As the date neared that we were leaving the town of Strathmore AB Canada, I realised the attachment I had formed to my gym. The place I had spent a minimum of 6 hours a week at. And it’s not that I’d formed attachments to the people, it was the familiarity, the home away from home, the place where I could work out my shit, or not. And nobody questioned it. My methods were clearly working. I had become a fixture at that gym. I had earned my right to be there. People had commented about how great I was looking, and asked what I was doing differently. It was a place to ask questions of trainers, and have acquaintances. I am not one of those people that join a gym to make friends or chat the whole time. I get my earphones in and I off I go. I smash out (and sometimes I don’t smash out) a workout and I had found a place there.
It had taken over 4 solid years of having a membership to become part of the family there. The first 2 years I was there but it was still the beginning of my journey and I didn’t really know what I was doing. I wasn’t confident enough to do classes or do anything crazy in the weights room. I also didn’t know my limits. I was comfortable. Too comfortable. I didn’t like pushing myself. I was also trying some crazy diets and that was affecting my energy and my strength. I also suffered immensely at "that time of the month". I binged, had wicked cramping and it was just awful all round.
As time went on and I kept watching other people (non-creepily), and pushing myself to try new things, my confidence grew. The other thing that changed was a new job. Aunt Flow was becoming more manageable as I had more of a workout schedule, I was becoming more consistent. I also stopped with the all-over-the-place diets and just started eating healthily.

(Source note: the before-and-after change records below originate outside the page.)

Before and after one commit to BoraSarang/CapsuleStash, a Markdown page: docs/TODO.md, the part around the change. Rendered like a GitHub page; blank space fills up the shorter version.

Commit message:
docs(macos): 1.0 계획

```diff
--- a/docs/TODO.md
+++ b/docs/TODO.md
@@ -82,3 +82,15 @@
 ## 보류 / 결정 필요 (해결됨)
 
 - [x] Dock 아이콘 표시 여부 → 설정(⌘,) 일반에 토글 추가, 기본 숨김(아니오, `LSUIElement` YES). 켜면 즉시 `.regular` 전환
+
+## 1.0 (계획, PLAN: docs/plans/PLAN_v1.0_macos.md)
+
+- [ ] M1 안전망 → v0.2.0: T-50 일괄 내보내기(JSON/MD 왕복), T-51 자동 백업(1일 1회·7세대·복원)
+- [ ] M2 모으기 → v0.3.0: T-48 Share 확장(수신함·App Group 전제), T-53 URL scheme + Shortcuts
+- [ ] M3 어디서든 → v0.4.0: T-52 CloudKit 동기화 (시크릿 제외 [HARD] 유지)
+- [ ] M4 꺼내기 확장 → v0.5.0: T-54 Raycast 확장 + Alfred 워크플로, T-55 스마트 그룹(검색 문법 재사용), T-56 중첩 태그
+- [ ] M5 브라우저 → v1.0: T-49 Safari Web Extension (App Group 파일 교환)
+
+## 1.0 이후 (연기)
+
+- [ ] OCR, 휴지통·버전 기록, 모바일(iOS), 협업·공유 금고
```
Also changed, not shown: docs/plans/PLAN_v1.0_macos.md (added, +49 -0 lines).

I tried a Step class on Saturday mornings… and it was fucking hard. I am so uncoordinated I was mostly just scared of tripping on my step and face-planting in front of everyone, causing a domino effect as I hit the extremely energetic, 50-something lady next to me. That vision played through my head that whole first class. Then my knees hurt for 4 days after that, I was not used to the step. I didn’t have a lot of steps to climb in my everyday life. It wasn’t good. I didn’t go back for a while. But I finally got up the courage again and started fresh. The one good thing was that everyone started from the beginning once and they were quite supportive. This particular class was quite cliquey (as was the rest of town) and filled with teachers from one of the primary schools. As well as mums who had (or had had) their kids at the school in the past. So, they all knew each other from way back. They even met for coffee straight after at a decided-upon location. Only certain people were invited… I never was. Which is fine because I feel like I wouldn’t have had too much in common, I wouldn’t have known the people they were gossiping about aaaaannnd I didn’t need that. Anyway, I was a part of that class; I even had a "spot" in the room. I had earned my place next to the wall, at the back.That class became my accountability to myself.

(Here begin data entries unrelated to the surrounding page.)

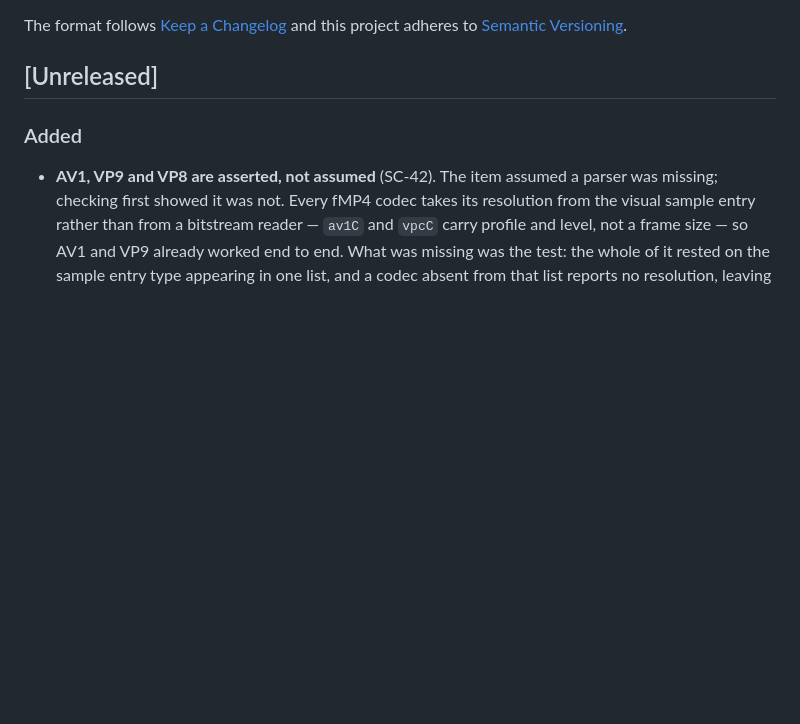
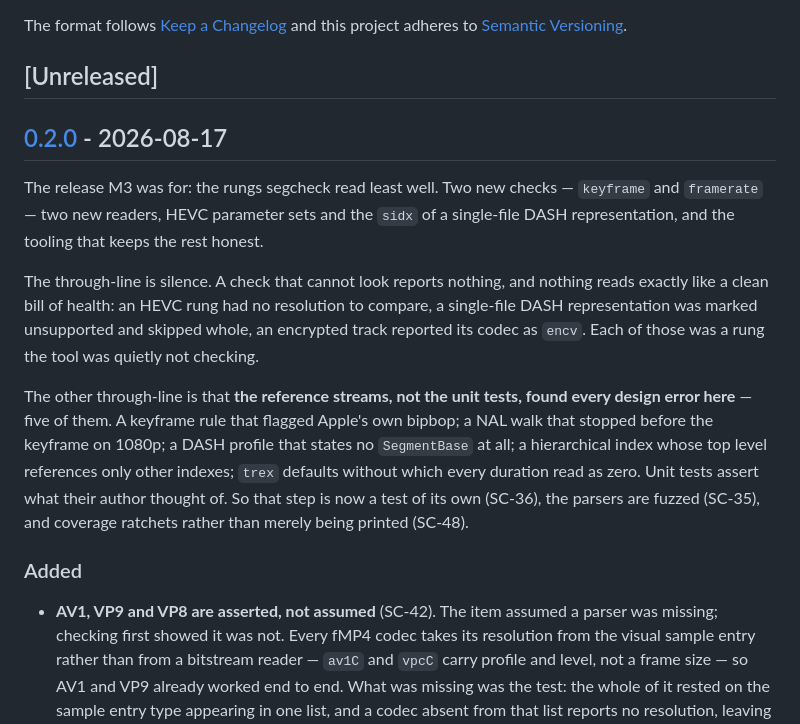
Before and after one commit to Allan-Nava/segcheck, a Markdown page: CHANGELOG.md, the part around one of its changes. Drawn GitHub-style; blank space fills up the shorter version.

```diff
--- a/CHANGELOG.md
+++ b/CHANGELOG.md
@@ -6,6 +6,27 @@ The format follows [Keep a Changelog](https://keepachangelog.com/en/1.1.0/) and
 this project adheres to [Semantic Versioning](https://semver.org/spec/v2.0.0.html).
 
 ## [Unreleased]
+
+## [0.2.0] - 2026-08-17
+
+The release M3 was for: the rungs segcheck read least well. Two new checks —
+`keyframe` and `framerate` — two new readers, HEVC parameter sets and the `sidx`
+of a single-file DASH representation, and the tooling that keeps the rest honest.
+
+The through-line is silence. A check that cannot look reports nothing, and nothing
+reads exactly like a clean bill of health: an HEVC rung had no resolution to
+compare, a single-file DASH representation was marked unsupported and skipped
+whole, an encrypted track reported its codec as `encv`. Each of those was a rung
+the tool was quietly not checking.
+
+The other through-line is that **the reference streams, not the unit tests, found
+every design error here** — five of them. A keyframe rule that flagged Apple's own
+bipbop; a NAL walk that stopped before the keyframe on 1080p; a DASH profile that
+states no `SegmentBase` at all; a hierarchical index whose top level references
+only other indexes; `trex` defaults without which every duration read as zero.
+Unit tests assert what their author thought of. So that step is now a test of its
+own (SC-36), the parsers are fuzzed (SC-35), and coverage ratchets rather than
+merely being printed (SC-48).
 
 ### Added
 
```
Also changed, not shown: other parts of CHANGELOG.md (+1 -0 lines), BACKLOG.md (+18 -18 lines), ROADMAP.md (+27 -27 lines).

But now, we were moving, which I was so so excited about. But I had anxiety. Over the fact that these new people didn’t know me. Or how much weight I’d lost. I felt like they would think I was a skinny girl that let herself go, which wasn’t entirely untrue. But now I was coming from the other end and they didn’t know that. I was the girl who had lost 32kgs. I was proud of my progress and they didn’t know that. I couldn’t exactly walk around with a sign on my head saying “I’ve worked my ass off to look like this!”. I felt I would have to prove myself all over again. I was suffering from gym-timidation, big time. Although this time I knew what I was doing. I had grown as a person and didn’t care (as much) about what they thought of me as I was working out. I had grown in ways that meant to could now control those negative thoughts and push them aside. They didn’t matter to me. It was like a “fake it till you make it” thing. Just look confident until people accept that you’re a part of the gym. And not one of those people that quits after 3 weeks. I’ve been there, done that and I’m not that person anymore. I’m not done, damn it! So, this time, I joined a class and have gone for the last 5 weeks. I try to be a little more sociable. It’s easier at the class to do that because you’re all in it together, although this town is cliquey too. But I’m pushing myself socially, physically and mentally.
It’s great to try out machines you haven’t had access to before. It’s taken my workouts to a whole new level. I am working hard to prove my worth there and have lost a couple of kilos in the 5 weeks and really picked up my cardio and lifting game.
And logically I know that other people don’t think this way or even put 2 seconds of thought into my "place" at the gym… quite selfish of me to make that assumption, isn’t it? Especially since the message “don’t take things so personally” has been smacking me in the face lately, by the lovable Millie and adorable Crystal.
This is exactly what they’ve been talking about. But I’m sure I’m not alone in these Negative Nina thought patterns. And like I said, I have a way of controlling Miss Nina. I pretty much say “No” and squash those thoughts. It’s getting easier as time goes on. I know that Nina has a purpose and it’s good to have a questioner in your head but sometimes, I know better. I actually think my thoughts were self-sabotage in a way. Our primal instinct is to survive right? So our bodies and our thoughts work against us to keep things like fat. Because Fat=Survival, right? I am now close-ish to my goal, and sometimes I get tired, it’s hard doing this weight loss thing 24/7, for such a long time.
Moral of the story: I think we’re all a little afraid of the unknown. Of new people, places, situations - at some point in our life. And that’s okay. But you have a purpose, and a mission to yourself to continue on your path and learn to quieten those negative thoughts. Every stage of your life demands a different version of you. So, rise up.